Energy cost of parental care in free-ranging Arctic foxes (Vulpes lagopus)
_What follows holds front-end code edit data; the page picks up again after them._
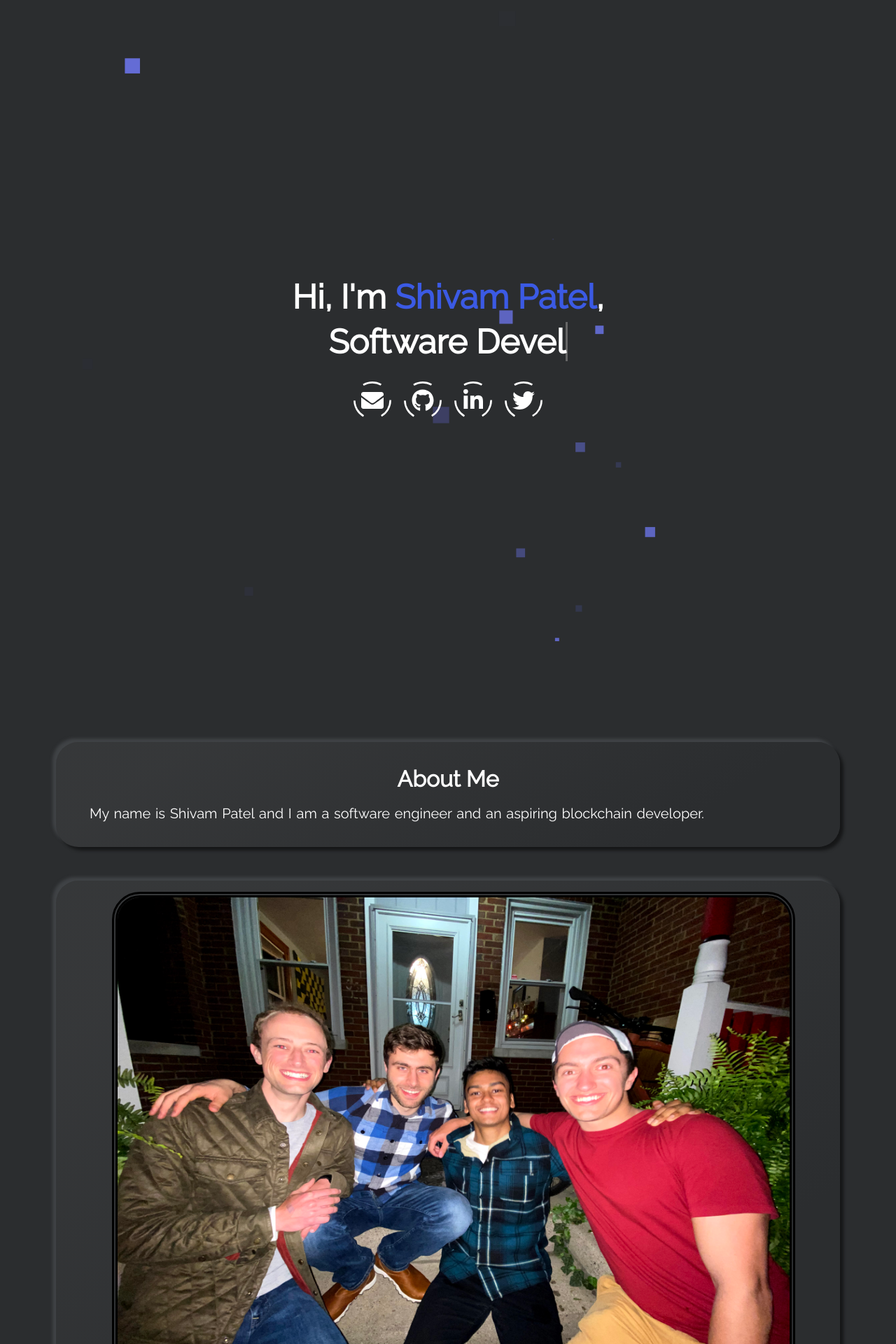
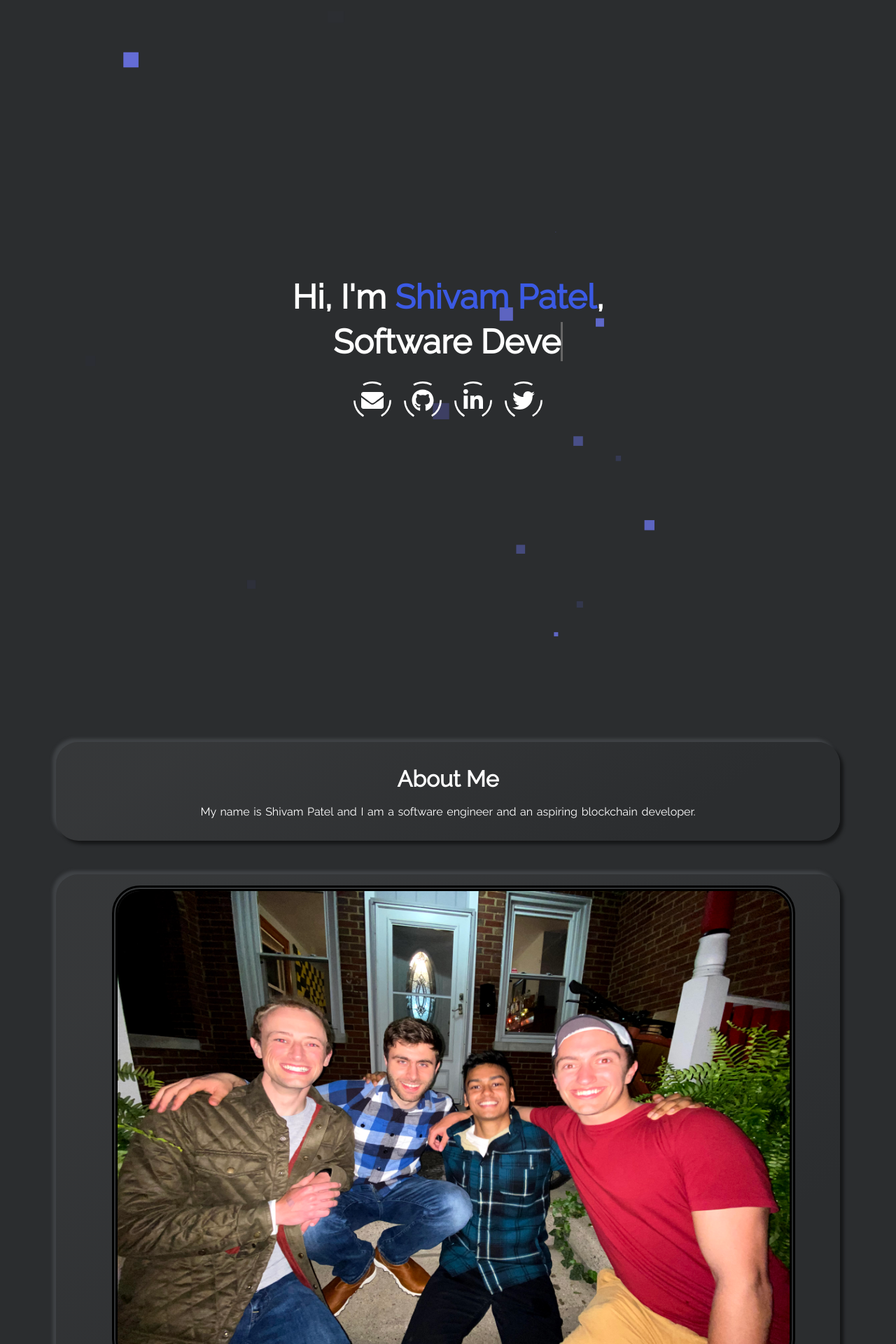
Before and after one commit to ShivamPatel17/shivampatel17.github.io, a Jekyll site: the page built from index.html, in a window 1280 px wide. Shown: the top 1920 px of the page at 70% size. Built offline with Jekyll 4.4.1, drawn with Linux system fonts in a browser that asks for light colours; nearby versions of some CDN libraries.

Commit message:
centered about me text

```diff
--- a/_includes/section-aboutme.html
+++ b/_includes/section-aboutme.html
@@ -1,2 +1,2 @@
 <h1 class="title">{{site.about_me_title}}</h1>
-<p class="description" data-aos="fade-down">{{site.about_me_description}}</p>
+<p class="center" data-aos="fade-down">{{site.about_me_description}}</p>
--- a/_sass/main.scss
+++ b/_sass/main.scss
@@ -103,6 +103,10 @@
 
 .layout .card .description {
   text-align: justify;
+}
+
+.center{
+  text-align: center;
 }
 
 .neumorphism-button {
```
Also changed, not shown: _js/app.js (+11 -7 lines), assets/css/main.min.css, assets/js/app.min.js.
In Canidae, monogamy is the most prevalent rearing system. It has been suggested that this obligatory monogamy may be a consequence of the levels of post-partum care. Estimated postnatal growth rates from captive canids are higher than in any other carnivore and milk energy output estimated during peak lactation is surpassed only by hyenas. High energy demands, and the widespread phenomena of biparental care within Canidae support the premise that monogamy may be a consequence of high reproductive costs. Studies examining reproductive costs in canids have focused mainly on the energy costs of captive pregnant and lactating females, and have neglected to evaluate male parental investment. Previous field studies suggest that significant male parental care (e.g., food provision to the female and pups) occurs within Arctic foxes (Alopex lagopus). The goal of our proposed study is to determine field metabolic rate (FMR) in free-ranging male and female Arctic foxes during the post-lactation period. We assume that an increase in parental care is associated with an increase in FMR. We predict that males with pups will invest considerably more energy than males without pups. This prediction will be tested within sex comparisons of FMR and activity patterns in reproductively successful pairs during the breeding period (spring). We intend to use double-labelled water to determine FMR, fully automated radio-telemetry to estimate daily activity budget, video cameras to evaluate rate of food provisioning, a series of field manipulations, and microsatellite analysis (single locus DNA fingerprinting) to confirm parentage and monogamy.